## Your objective
Make an exact copy of the records that follow, with each picture omitted.

## Data extracts
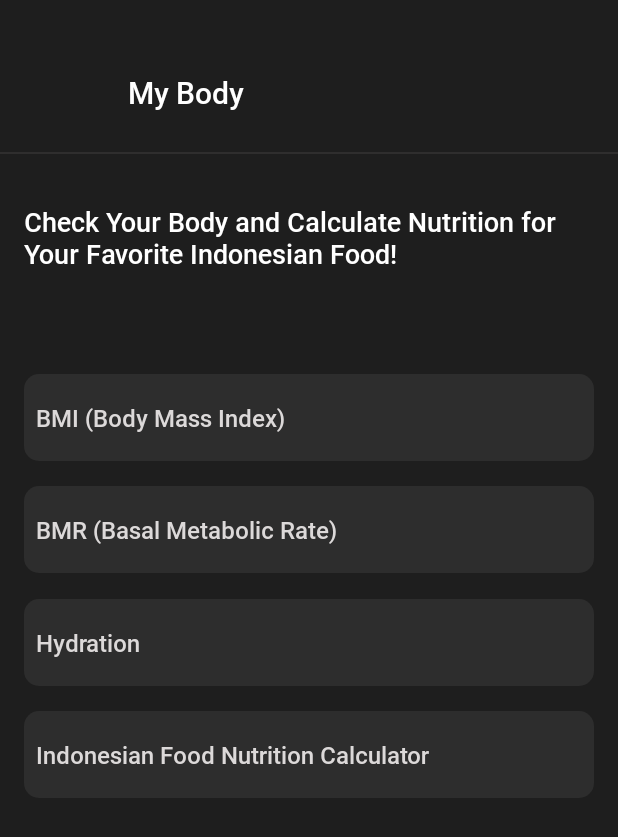
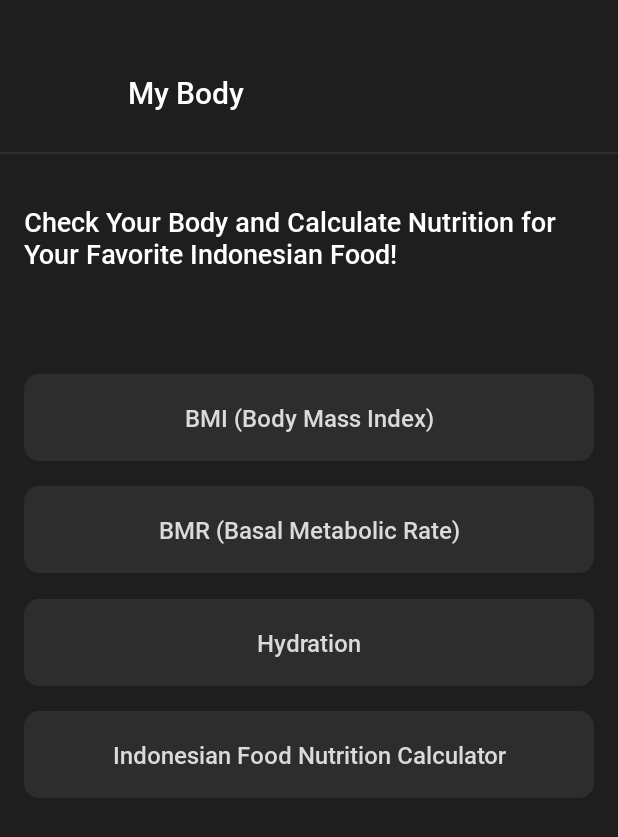
Before and after one commit to Capstone-C241-PS122/Mobile-Development, an Android app: the fragment MyBodyFragment placed in its activity, on a phone screen of 412 x 824 dp. Shown: the top 837 px of the screen. Run offline under Robolectric (Android 15) with nearby library versions, the phone set to English and light mode, and no system bars; our stand-ins replace Room's generated code; 1 statement that could not run was skipped.

Commit message:
ui adjustment

```diff
--- a/app/src/main/res/layout/fragment_my_body.xml
+++ b/app/src/main/res/layout/fragment_my_body.xml
@@ -29,7 +29,7 @@
                 android:fontFamily="@font/roboto_medium"
                 android:padding="8dp"
                 android:text="@string/bmi_body_mass_index"
-                android:textAlignment="textStart"
+                android:textAlignment="center"
                 android:textAllCaps="false"
                 android:textColor="@color/colorTextgrey"
                 android:textSize="16sp"
@@ -49,7 +49,7 @@
                 android:fontFamily="@font/roboto_medium"
                 android:padding="8dp"
                 android:text="@string/bmr_basal_metabolic_rate"
-                android:textAlignment="textStart"
+                android:textAlignment="center"
                 android:textAllCaps="false"
                 android:textColor="@color/colorTextgrey"
                 android:textSize="16sp"
@@ -69,7 +69,7 @@
                 android:fontFamily="@font/roboto_medium"
                 android:padding="8dp"
                 android:text="@string/hydration"
-                android:textAlignment="textStart"
+                android:textAlignment="center"
                 android:textAllCaps="false"
                 android:textColor="@color/colorTextgrey"
                 android:textSize="16sp"
@@ -89,7 +89,7 @@
                 android:fontFamily="@font/roboto_medium"
                 android:padding="8dp"
                 android:text="@string/indonesian_food_nutrition_calculator"
-                android:textAlignment="textStart"
+                android:textAlignment="center"
                 android:textAllCaps="false"
                 android:textColor="@color/colorTextgrey"
                 android:textSize="16sp"
```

## Solution
Before and after one commit to Capstone-C241-PS122/Mobile-Development, an Android app: the fragment MyBodyFragment placed in its activity, on a phone screen of 412 x 824 dp. Shown: the top 837 px of the screen. Run offline under Robolectric (Android 15) with nearby library versions, the phone set to English and light mode, and no system bars; our stand-ins replace Room's generated code; 1 statement that could not run was skipped.

Commit message:
ui adjustment

```diff
--- a/app/src/main/res/layout/fragment_my_body.xml
+++ b/app/src/main/res/layout/fragment_my_body.xml
@@ -29,7 +29,7 @@
                 android:fontFamily="@font/roboto_medium"
                 android:padding="8dp"
                 android:text="@string/bmi_body_mass_index"
-                android:textAlignment="textStart"
+                android:textAlignment="center"
                 android:textAllCaps="false"
                 android:textColor="@color/colorTextgrey"
                 android:textSize="16sp"
@@ -49,7 +49,7 @@
                 android:fontFamily="@font/roboto_medium"
                 android:padding="8dp"
                 android:text="@string/bmr_basal_metabolic_rate"
-                android:textAlignment="textStart"
+                android:textAlignment="center"
                 android:textAllCaps="false"
                 android:textColor="@color/colorTextgrey"
                 android:textSize="16sp"
@@ -69,7 +69,7 @@
                 android:fontFamily="@font/roboto_medium"
                 android:padding="8dp"
                 android:text="@string/hydration"
-                android:textAlignment="textStart"
+                android:textAlignment="center"
                 android:textAllCaps="false"
                 android:textColor="@color/colorTextgrey"
                 android:textSize="16sp"
@@ -89,7 +89,7 @@
                 android:fontFamily="@font/roboto_medium"
                 android:padding="8dp"
                 android:text="@string/indonesian_food_nutrition_calculator"
-                android:textAlignment="textStart"
+                android:textAlignment="center"
                 android:textAllCaps="false"
                 android:textColor="@color/colorTextgrey"
                 android:textSize="16sp"
```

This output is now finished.